Halloween, a word contracted from “All Hallow’s Eve,” is a predominately American celebration whose traditions come from late nineteenth-century Celtic origins. And along comes a modern mechanical time-telling spider in celebration, the MB&F Arachnophobia – a realistic-looking arachnid made of metal and other materials traditionally used in watchmaking. Look upon it if you dare!
With our second set of predictions we take a look at the Ladies Complication category, a surprisingly packed collection of timepieces for women with more than an added moon phase or power reserve. These are very clearly designed to be different, and while we are collectively pretty sure one already has the win in the bag, it will definitely be an interesting category for the judges this year. Our panel was unanimous in its selection of one very beautiful and cleverly complex timepiece.
Creating a proper, high-end mechanical ladies watch is something even the best of brands struggle with. Some simply take a men’s watch, make it a bit smaller, add some diamonds or mother-of-pearl, and call it a day. Others create what they think women would like (but are not quite sure). Here is what MB&F has done, and rest assured it is anything but ordinary!
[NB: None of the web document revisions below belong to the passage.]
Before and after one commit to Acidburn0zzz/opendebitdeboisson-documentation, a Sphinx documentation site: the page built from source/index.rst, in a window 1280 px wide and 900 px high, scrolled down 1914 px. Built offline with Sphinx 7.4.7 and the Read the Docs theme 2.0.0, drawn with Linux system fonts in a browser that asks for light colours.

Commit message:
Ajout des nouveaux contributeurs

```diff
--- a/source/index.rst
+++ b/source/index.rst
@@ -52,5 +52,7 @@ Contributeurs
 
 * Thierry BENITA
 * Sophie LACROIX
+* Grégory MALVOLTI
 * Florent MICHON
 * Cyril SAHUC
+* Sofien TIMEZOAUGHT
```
The components of a mechanical watch movement are little more than a series of springs and wheels held together by plates and/or bridges. No matter the configuration, complication or finish, the ensemble is secured by the humble movement screw. So it’s a pleasant surprise that several watchmakers have boldly ventured beyond the thread and the slot to reimagine the movement screw.
It will come as no surprise to anyone who has read his articles, that Joshua Munchow likes a good jump hour mechanism. Actually, he loves a good jump hour mechanism. There is just something about that instantaneous change driven entirely by mechanical means that fascinates him. And yet not all “digital” watches require the use of jump hours and minutes; some don’t even use a jump at all yet still read digitally. So today he breaks down a list of his seven (plus change) favorite “digital” watches.
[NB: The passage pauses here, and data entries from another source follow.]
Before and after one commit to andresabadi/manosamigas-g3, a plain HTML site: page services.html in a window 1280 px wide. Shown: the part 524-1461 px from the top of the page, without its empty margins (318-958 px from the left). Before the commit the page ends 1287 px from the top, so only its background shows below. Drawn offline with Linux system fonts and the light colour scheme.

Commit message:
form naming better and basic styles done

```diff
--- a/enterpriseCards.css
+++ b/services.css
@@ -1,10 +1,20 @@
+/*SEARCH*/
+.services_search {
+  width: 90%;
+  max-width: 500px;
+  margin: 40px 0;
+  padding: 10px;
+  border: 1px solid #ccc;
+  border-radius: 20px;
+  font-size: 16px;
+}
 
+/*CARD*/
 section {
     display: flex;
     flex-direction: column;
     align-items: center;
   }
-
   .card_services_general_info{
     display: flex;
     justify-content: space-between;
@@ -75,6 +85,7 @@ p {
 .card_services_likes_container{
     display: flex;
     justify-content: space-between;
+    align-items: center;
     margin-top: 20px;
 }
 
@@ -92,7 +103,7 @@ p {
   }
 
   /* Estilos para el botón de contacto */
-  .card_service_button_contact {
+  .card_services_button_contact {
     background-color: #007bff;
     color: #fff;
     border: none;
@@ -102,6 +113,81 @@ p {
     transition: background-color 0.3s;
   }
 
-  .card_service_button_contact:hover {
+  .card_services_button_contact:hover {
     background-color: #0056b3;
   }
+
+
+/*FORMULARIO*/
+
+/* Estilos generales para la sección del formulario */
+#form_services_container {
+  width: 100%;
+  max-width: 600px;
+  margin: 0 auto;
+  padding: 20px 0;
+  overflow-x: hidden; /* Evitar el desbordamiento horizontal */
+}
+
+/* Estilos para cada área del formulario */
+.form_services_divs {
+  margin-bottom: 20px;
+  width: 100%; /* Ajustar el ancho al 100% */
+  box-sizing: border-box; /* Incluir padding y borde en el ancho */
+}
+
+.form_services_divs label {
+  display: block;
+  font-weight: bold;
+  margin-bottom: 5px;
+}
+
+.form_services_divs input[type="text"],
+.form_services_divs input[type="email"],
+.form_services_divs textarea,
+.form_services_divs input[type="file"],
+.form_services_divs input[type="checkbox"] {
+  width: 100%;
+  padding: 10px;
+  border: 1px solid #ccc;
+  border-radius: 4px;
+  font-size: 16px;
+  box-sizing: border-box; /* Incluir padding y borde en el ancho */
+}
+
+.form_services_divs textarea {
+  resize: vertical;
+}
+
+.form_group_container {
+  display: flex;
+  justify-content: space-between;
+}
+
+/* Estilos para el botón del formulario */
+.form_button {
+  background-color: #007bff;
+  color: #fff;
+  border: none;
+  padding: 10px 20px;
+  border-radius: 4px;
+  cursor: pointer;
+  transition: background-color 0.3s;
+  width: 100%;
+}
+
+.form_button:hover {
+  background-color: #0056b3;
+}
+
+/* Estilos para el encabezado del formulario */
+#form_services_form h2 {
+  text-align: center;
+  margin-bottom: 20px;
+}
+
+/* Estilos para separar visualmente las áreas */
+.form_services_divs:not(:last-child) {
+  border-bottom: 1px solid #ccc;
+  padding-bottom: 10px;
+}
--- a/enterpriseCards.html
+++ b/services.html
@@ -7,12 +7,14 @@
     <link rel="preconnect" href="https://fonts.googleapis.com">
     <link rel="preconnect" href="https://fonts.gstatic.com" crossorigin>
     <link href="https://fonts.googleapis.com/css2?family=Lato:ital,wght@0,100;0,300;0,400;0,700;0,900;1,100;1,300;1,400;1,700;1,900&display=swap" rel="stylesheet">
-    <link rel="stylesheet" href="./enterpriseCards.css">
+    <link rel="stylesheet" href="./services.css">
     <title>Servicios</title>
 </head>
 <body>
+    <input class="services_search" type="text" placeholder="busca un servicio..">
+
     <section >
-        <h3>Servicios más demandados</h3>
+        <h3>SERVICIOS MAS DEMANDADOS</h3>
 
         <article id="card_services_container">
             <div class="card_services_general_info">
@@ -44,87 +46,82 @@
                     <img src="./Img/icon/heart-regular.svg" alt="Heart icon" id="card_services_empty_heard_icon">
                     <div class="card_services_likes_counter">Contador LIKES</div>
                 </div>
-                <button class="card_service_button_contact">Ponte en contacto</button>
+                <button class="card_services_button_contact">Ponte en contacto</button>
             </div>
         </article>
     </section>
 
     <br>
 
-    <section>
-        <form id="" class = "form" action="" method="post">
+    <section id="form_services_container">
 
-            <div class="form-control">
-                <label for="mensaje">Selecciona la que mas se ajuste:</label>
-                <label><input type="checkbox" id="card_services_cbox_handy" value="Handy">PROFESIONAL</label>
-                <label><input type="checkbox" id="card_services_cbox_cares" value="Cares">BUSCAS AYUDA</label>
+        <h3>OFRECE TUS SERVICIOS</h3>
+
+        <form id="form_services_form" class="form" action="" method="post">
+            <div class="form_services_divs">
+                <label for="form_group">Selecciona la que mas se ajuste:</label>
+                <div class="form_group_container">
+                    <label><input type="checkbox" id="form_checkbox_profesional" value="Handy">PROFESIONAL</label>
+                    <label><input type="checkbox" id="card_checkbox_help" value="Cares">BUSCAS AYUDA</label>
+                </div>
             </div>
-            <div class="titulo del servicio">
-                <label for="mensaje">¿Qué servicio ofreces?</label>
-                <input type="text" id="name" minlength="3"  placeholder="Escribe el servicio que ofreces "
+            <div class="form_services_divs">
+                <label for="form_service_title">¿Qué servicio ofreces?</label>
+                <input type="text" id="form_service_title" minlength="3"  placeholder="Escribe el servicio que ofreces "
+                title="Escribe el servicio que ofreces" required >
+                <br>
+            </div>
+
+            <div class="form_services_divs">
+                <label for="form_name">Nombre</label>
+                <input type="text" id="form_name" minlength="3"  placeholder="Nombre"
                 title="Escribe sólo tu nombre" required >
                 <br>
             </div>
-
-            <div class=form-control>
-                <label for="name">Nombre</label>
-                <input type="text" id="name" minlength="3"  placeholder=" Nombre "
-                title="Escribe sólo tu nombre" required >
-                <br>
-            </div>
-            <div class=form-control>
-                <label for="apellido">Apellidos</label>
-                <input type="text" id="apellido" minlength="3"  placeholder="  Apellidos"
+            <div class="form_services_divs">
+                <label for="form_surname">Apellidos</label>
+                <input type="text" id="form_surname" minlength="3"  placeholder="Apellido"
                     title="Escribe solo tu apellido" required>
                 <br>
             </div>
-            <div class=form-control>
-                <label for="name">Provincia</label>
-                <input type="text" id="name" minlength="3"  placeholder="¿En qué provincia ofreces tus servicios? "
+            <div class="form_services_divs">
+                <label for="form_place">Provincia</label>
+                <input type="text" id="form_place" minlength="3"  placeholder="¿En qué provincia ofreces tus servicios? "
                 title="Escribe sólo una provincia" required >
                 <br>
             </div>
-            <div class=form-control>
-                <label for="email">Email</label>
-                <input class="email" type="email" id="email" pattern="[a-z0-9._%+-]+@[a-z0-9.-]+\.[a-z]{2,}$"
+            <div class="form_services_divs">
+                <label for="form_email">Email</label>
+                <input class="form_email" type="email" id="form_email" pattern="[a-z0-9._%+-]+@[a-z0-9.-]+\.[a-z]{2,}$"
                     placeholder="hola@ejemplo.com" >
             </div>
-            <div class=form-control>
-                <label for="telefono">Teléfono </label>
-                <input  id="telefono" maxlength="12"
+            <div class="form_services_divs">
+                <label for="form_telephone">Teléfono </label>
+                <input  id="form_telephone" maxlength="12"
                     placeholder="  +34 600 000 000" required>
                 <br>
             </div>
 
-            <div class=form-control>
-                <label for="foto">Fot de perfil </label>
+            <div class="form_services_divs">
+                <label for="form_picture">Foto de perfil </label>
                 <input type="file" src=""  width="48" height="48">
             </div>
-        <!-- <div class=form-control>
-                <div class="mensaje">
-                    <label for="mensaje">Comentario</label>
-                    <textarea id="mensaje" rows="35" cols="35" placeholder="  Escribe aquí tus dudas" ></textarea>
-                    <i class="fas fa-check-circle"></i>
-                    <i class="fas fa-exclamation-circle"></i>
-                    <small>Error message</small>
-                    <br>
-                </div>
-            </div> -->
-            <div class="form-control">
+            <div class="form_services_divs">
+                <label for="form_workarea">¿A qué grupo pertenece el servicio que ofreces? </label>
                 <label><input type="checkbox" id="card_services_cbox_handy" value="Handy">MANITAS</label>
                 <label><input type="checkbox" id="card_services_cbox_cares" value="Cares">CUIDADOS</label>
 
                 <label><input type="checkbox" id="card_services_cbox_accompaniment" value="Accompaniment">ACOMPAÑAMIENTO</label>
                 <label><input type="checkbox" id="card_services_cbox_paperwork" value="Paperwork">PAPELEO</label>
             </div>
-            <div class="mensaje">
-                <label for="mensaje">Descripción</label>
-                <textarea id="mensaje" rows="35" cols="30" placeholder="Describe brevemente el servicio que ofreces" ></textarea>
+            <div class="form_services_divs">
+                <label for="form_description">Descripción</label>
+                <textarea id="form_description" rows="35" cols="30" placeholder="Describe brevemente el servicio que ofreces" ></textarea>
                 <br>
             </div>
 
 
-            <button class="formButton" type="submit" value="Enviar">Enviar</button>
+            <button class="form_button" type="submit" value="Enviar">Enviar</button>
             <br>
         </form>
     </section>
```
Martin Green ranks the Horological Machine N°6 Sapphire Vision, which MB&F released in 2016, as one of the most memorable watches ever created. And now with the final edition of Horological Machine N°6 he asks whether MB&F saved the best for last.
Joshua Munchow thinks of the new MB&F MoonMachine 2 as the “wolf MoonMachine.” Built on the HM8 platform, it contains only the third moon phase complication in MB&F’s history. But there has never been one quite like this!
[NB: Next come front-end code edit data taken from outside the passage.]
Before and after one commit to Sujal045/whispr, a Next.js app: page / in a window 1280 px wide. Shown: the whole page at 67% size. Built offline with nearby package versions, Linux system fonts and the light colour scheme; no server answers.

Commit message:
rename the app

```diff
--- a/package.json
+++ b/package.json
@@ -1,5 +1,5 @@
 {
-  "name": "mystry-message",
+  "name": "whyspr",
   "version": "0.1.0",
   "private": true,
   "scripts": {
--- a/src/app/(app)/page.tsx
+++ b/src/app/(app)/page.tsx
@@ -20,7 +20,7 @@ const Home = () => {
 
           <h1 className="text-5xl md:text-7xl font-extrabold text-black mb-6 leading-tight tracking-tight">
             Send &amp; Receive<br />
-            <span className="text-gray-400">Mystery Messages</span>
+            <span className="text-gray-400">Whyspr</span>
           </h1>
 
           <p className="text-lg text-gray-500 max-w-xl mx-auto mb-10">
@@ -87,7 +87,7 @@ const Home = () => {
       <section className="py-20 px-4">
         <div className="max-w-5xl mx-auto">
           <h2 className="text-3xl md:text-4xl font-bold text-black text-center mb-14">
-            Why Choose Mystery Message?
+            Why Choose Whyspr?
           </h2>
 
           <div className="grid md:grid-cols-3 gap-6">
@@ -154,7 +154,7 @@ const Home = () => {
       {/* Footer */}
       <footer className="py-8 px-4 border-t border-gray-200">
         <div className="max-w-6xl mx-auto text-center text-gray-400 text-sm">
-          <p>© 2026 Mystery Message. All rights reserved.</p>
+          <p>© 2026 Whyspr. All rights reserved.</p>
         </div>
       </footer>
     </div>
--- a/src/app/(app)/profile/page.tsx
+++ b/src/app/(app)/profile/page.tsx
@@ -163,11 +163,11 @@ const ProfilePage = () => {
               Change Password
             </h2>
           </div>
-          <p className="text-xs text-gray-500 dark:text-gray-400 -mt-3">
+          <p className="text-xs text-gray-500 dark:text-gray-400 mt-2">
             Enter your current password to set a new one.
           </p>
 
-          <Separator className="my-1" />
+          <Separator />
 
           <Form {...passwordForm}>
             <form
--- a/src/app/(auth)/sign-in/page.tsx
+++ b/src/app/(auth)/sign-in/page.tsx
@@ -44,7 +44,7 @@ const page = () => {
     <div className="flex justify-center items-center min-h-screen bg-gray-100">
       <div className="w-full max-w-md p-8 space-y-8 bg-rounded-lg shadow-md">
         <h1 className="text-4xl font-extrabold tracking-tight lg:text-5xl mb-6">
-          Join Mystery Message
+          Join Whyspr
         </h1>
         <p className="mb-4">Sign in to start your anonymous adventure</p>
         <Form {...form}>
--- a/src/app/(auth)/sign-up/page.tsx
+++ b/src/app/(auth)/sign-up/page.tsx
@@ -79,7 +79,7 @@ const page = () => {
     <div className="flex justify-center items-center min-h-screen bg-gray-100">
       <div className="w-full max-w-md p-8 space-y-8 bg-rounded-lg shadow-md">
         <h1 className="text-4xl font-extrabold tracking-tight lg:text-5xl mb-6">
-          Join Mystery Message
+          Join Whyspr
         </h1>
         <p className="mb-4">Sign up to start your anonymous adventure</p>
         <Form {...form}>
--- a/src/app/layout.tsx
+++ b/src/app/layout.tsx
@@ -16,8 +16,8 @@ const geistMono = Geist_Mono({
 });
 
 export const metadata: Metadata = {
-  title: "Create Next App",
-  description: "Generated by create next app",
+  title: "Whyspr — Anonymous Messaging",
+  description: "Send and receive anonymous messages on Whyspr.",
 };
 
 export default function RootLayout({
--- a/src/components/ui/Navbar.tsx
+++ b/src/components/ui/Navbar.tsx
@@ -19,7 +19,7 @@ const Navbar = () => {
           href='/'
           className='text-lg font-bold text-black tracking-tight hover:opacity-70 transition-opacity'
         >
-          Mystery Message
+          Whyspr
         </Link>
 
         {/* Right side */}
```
Now celebrating its twenty-fifth year, the 2018 Gaïa Awards have honored three outstanding individuals in the world of watchmaking: MB&F’s Maximilian Büsser, Reinhard Meis, and Bovet’s Paul Clementi.
The lines between form, fun, and functionality have been blurry, especially in recent years. Which is why we see more and more mechanical objects with relationships to time but perhaps not directly related. Here Martin Green explores three such objects by Jaquet Droz, Urwerk, and MB&F.